··· Task inputs ···
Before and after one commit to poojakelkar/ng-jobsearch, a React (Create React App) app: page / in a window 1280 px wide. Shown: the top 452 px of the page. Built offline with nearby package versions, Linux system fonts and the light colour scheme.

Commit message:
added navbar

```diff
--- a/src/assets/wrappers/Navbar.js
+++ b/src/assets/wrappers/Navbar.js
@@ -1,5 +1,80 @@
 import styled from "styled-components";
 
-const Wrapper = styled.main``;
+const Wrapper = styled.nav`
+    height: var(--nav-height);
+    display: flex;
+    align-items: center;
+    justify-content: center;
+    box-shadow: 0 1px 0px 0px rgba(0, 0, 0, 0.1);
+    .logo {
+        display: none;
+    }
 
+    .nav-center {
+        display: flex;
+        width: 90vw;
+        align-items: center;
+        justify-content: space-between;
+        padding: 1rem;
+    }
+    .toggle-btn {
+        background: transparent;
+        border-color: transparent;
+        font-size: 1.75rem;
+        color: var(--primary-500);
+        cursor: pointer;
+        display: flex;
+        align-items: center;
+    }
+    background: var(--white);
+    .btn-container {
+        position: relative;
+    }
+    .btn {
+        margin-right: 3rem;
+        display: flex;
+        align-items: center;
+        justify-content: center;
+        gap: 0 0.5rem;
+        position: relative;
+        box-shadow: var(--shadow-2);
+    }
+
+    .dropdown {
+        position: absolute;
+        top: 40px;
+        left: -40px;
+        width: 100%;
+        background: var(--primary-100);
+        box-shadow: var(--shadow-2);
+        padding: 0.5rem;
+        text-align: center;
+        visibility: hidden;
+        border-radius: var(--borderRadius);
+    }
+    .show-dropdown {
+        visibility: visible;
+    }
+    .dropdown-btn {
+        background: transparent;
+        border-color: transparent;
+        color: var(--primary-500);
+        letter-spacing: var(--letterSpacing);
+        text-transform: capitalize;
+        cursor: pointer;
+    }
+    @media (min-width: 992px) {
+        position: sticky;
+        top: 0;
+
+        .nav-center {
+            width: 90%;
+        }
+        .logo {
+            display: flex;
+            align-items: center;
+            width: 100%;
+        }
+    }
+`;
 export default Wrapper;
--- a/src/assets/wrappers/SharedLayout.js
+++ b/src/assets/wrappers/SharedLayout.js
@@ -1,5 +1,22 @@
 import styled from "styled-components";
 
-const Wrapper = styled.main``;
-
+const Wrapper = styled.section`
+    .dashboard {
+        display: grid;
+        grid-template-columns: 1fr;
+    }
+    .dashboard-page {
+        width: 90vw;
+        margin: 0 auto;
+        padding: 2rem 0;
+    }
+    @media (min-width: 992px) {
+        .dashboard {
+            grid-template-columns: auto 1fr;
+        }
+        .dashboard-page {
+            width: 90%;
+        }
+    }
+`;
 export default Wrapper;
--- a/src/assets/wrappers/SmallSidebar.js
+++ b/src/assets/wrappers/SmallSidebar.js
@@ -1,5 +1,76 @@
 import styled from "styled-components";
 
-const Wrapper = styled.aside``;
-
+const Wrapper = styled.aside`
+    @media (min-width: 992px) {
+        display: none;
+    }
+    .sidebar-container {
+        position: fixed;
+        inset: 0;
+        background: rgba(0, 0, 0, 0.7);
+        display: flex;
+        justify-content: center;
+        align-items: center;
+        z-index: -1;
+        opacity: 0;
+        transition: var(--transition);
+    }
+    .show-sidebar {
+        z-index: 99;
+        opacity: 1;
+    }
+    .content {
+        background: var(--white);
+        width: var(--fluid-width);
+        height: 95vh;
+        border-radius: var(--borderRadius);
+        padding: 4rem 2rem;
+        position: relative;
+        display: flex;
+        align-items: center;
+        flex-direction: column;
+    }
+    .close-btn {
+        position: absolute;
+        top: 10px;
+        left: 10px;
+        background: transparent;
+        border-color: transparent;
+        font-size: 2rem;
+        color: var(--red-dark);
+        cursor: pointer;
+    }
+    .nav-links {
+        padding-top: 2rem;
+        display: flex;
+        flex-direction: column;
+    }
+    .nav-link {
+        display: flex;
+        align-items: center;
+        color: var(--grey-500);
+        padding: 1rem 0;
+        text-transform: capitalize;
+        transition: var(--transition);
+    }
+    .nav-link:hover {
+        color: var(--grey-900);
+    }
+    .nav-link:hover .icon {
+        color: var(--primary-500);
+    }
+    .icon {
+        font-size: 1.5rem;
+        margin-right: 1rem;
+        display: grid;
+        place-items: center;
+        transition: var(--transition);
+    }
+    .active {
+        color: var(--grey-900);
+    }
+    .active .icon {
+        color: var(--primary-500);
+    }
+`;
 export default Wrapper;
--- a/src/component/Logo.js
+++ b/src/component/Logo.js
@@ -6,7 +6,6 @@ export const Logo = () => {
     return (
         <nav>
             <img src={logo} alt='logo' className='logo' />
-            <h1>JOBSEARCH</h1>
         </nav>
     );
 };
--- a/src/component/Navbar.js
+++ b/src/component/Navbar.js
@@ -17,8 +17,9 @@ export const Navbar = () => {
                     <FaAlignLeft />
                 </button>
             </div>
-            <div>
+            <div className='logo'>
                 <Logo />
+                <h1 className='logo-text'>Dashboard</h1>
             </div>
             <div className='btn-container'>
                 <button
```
···
Your goal
Please output the records shown above, with every character intact.

Solution for this problem
Before and after one commit to poojakelkar/ng-jobsearch, a React (Create React App) app: page / in a window 1280 px wide. Shown: the top 452 px of the page. Built offline with nearby package versions, Linux system fonts and the light colour scheme.

Commit message:
added navbar

```diff
--- a/src/assets/wrappers/Navbar.js
+++ b/src/assets/wrappers/Navbar.js
@@ -1,5 +1,80 @@
 import styled from "styled-components";
 
-const Wrapper = styled.main``;
+const Wrapper = styled.nav`
+    height: var(--nav-height);
+    display: flex;
+    align-items: center;
+    justify-content: center;
+    box-shadow: 0 1px 0px 0px rgba(0, 0, 0, 0.1);
+    .logo {
+        display: none;
+    }
 
+    .nav-center {
+        display: flex;
+        width: 90vw;
+        align-items: center;
+        justify-content: space-between;
+        padding: 1rem;
+    }
+    .toggle-btn {
+        background: transparent;
+        border-color: transparent;
+        font-size: 1.75rem;
+        color: var(--primary-500);
+        cursor: pointer;
+        display: flex;
+        align-items: center;
+    }
+    background: var(--white);
+    .btn-container {
+        position: relative;
+    }
+    .btn {
+        margin-right: 3rem;
+        display: flex;
+        align-items: center;
+        justify-content: center;
+        gap: 0 0.5rem;
+        position: relative;
+        box-shadow: var(--shadow-2);
+    }
+
+    .dropdown {
+        position: absolute;
+        top: 40px;
+        left: -40px;
+        width: 100%;
+        background: var(--primary-100);
+        box-shadow: var(--shadow-2);
+        padding: 0.5rem;
+        text-align: center;
+        visibility: hidden;
+        border-radius: var(--borderRadius);
+    }
+    .show-dropdown {
+        visibility: visible;
+    }
+    .dropdown-btn {
+        background: transparent;
+        border-color: transparent;
+        color: var(--primary-500);
+        letter-spacing: var(--letterSpacing);
+        text-transform: capitalize;
+        cursor: pointer;
+    }
+    @media (min-width: 992px) {
+        position: sticky;
+        top: 0;
+
+        .nav-center {
+            width: 90%;
+        }
+        .logo {
+            display: flex;
+            align-items: center;
+            width: 100%;
+        }
+    }
+`;
 export default Wrapper;
--- a/src/assets/wrappers/SharedLayout.js
+++ b/src/assets/wrappers/SharedLayout.js
@@ -1,5 +1,22 @@
 import styled from "styled-components";
 
-const Wrapper = styled.main``;
-
+const Wrapper = styled.section`
+    .dashboard {
+        display: grid;
+        grid-template-columns: 1fr;
+    }
+    .dashboard-page {
+        width: 90vw;
+        margin: 0 auto;
+        padding: 2rem 0;
+    }
+    @media (min-width: 992px) {
+        .dashboard {
+            grid-template-columns: auto 1fr;
+        }
+        .dashboard-page {
+            width: 90%;
+        }
+    }
+`;
 export default Wrapper;
--- a/src/assets/wrappers/SmallSidebar.js
+++ b/src/assets/wrappers/SmallSidebar.js
@@ -1,5 +1,76 @@
 import styled from "styled-components";
 
-const Wrapper = styled.aside``;
-
+const Wrapper = styled.aside`
+    @media (min-width: 992px) {
+        display: none;
+    }
+    .sidebar-container {
+        position: fixed;
+        inset: 0;
+        background: rgba(0, 0, 0, 0.7);
+        display: flex;
+        justify-content: center;
+        align-items: center;
+        z-index: -1;
+        opacity: 0;
+        transition: var(--transition);
+    }
+    .show-sidebar {
+        z-index: 99;
+        opacity: 1;
+    }
+    .content {
+        background: var(--white);
+        width: var(--fluid-width);
+        height: 95vh;
+        border-radius: var(--borderRadius);
+        padding: 4rem 2rem;
+        position: relative;
+        display: flex;
+        align-items: center;
+        flex-direction: column;
+    }
+    .close-btn {
+        position: absolute;
+        top: 10px;
+        left: 10px;
+        background: transparent;
+        border-color: transparent;
+        font-size: 2rem;
+        color: var(--red-dark);
+        cursor: pointer;
+    }
+    .nav-links {
+        padding-top: 2rem;
+        display: flex;
+        flex-direction: column;
+    }
+    .nav-link {
+        display: flex;
+        align-items: center;
+        color: var(--grey-500);
+        padding: 1rem 0;
+        text-transform: capitalize;
+        transition: var(--transition);
+    }
+    .nav-link:hover {
+        color: var(--grey-900);
+    }
+    .nav-link:hover .icon {
+        color: var(--primary-500);
+    }
+    .icon {
+        font-size: 1.5rem;
+        margin-right: 1rem;
+        display: grid;
+        place-items: center;
+        transition: var(--transition);
+    }
+    .active {
+        color: var(--grey-900);
+    }
+    .active .icon {
+        color: var(--primary-500);
+    }
+`;
 export default Wrapper;
--- a/src/component/Logo.js
+++ b/src/component/Logo.js
@@ -6,7 +6,6 @@ export const Logo = () => {
     return (
         <nav>
             <img src={logo} alt='logo' className='logo' />
-            <h1>JOBSEARCH</h1>
         </nav>
     );
 };
--- a/src/component/Navbar.js
+++ b/src/component/Navbar.js
@@ -17,8 +17,9 @@ export const Navbar = () => {
                     <FaAlignLeft />
                 </button>
             </div>
-            <div>
+            <div className='logo'>
                 <Logo />
+                <h1 className='logo-text'>Dashboard</h1>
             </div>
             <div className='btn-container'>
                 <button
```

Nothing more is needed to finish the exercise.